Content revision data
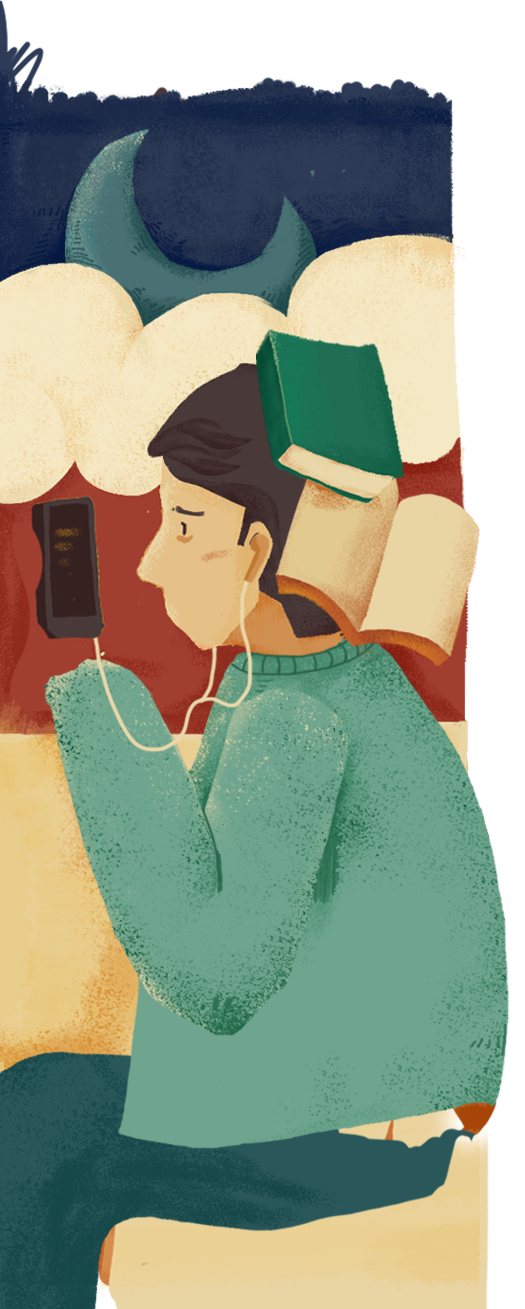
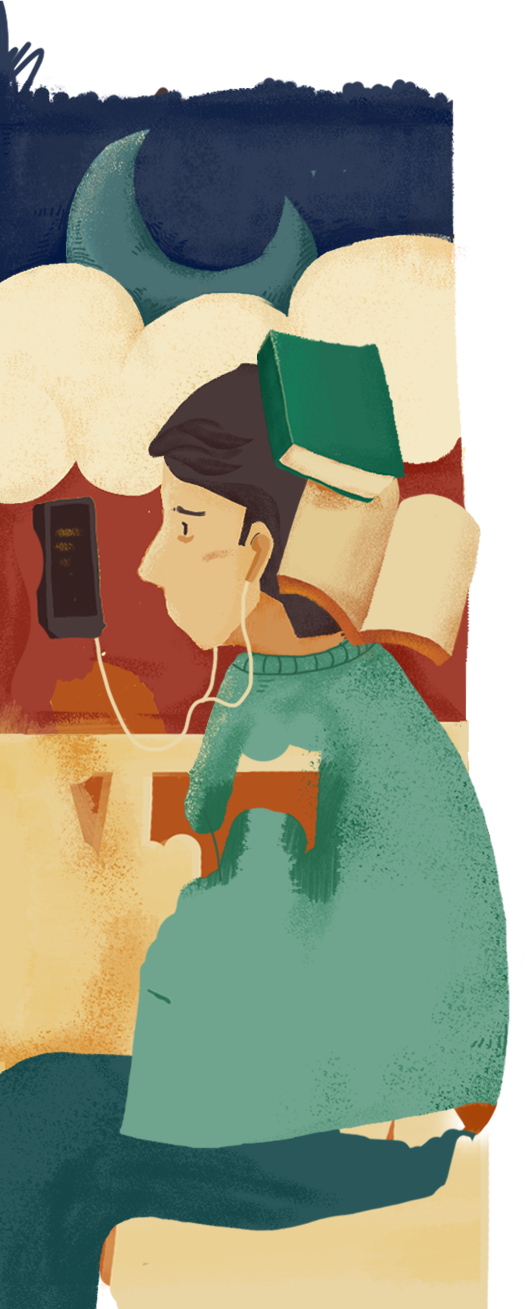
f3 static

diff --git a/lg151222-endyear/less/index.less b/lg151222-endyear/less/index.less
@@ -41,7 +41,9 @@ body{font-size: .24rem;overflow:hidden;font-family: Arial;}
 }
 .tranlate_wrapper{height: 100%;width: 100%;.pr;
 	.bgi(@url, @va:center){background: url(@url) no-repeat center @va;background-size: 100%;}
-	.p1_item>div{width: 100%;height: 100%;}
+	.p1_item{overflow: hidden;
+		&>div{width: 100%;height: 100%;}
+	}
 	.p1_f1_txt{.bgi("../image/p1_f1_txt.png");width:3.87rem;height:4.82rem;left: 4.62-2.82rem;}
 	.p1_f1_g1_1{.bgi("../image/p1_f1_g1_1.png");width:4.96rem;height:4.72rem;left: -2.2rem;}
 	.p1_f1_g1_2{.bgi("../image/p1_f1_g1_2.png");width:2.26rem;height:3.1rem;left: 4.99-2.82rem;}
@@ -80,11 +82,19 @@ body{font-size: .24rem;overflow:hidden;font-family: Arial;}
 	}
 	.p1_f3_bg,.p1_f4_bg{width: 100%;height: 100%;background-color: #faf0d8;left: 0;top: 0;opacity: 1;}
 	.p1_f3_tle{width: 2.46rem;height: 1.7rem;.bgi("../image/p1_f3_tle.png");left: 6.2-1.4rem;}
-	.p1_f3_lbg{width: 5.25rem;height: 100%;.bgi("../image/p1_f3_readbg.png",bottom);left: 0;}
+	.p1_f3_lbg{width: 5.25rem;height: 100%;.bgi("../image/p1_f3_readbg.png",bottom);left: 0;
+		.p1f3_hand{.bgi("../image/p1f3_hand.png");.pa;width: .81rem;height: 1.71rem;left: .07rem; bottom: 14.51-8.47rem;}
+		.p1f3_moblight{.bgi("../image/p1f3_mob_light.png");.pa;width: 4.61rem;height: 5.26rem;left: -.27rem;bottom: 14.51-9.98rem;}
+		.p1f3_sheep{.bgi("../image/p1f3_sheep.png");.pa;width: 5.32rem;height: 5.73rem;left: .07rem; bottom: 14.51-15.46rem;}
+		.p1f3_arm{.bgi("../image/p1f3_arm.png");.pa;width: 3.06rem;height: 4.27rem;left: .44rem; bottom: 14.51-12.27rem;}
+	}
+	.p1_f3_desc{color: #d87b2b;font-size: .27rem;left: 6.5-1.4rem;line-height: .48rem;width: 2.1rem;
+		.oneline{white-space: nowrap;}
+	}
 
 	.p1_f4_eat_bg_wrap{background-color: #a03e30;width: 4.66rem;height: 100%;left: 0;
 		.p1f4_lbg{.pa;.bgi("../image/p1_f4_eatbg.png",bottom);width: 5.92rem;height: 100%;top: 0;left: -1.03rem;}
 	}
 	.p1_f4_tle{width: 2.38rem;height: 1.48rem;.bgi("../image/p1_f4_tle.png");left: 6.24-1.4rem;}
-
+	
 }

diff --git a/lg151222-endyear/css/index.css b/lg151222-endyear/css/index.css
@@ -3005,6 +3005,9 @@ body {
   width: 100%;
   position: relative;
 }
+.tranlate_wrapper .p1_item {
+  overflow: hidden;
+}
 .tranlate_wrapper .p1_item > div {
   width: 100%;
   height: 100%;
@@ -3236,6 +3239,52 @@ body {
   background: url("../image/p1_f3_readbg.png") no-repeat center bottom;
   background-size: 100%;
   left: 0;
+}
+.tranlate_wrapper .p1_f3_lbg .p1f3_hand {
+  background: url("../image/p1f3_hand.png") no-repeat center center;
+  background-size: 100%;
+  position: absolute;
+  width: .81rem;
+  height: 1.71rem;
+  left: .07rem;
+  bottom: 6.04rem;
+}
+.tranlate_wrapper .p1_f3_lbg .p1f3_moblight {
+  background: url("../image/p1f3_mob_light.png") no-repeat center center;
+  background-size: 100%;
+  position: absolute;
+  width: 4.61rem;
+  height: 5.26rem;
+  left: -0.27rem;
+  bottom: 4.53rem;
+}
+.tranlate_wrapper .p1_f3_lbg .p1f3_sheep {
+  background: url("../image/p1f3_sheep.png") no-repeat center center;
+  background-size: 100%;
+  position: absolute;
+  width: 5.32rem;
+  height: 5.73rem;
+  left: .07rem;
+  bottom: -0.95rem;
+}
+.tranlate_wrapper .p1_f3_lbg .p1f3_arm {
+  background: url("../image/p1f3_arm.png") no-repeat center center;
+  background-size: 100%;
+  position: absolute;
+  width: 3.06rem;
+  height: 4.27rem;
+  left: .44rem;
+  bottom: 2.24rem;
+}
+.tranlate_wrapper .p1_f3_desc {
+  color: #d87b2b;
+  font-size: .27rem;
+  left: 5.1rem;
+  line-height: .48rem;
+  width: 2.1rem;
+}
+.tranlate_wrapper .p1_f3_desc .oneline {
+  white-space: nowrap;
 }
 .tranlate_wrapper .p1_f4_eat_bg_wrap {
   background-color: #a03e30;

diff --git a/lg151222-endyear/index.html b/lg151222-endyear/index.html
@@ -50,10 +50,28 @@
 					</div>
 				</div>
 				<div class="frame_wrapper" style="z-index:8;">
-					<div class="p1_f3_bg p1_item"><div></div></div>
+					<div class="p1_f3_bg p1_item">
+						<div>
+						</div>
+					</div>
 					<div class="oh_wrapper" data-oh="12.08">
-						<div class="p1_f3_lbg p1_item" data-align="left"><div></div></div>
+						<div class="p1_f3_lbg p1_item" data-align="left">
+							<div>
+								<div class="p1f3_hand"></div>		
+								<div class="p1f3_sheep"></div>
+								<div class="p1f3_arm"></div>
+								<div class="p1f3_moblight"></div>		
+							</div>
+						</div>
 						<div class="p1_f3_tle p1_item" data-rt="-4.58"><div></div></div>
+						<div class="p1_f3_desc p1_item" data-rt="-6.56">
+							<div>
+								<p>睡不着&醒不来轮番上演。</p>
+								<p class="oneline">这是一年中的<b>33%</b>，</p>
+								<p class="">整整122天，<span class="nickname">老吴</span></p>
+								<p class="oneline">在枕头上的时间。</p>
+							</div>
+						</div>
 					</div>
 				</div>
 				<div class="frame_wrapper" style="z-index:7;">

• Assigned task:
Copy all lines of the preceding data that hold the word "size".

• Answer section:
@@ -41,7 +41,9 @@ body{font-size: .24rem;overflow:hidden;font-family: Arial;}
 	.bgi(@url, @va:center){background: url(@url) no-repeat center @va;background-size: 100%;}
@@ -80,11 +82,19 @@ body{font-size: .24rem;overflow:hidden;font-family: Arial;}
+	.p1_f3_desc{color: #d87b2b;font-size: .27rem;left: 6.5-1.4rem;line-height: .48rem;width: 2.1rem;
   background-size: 100%;
+  background-size: 100%;
+  background-size: 100%;
+  background-size: 100%;
+  background-size: 100%;
+  font-size: .27rem;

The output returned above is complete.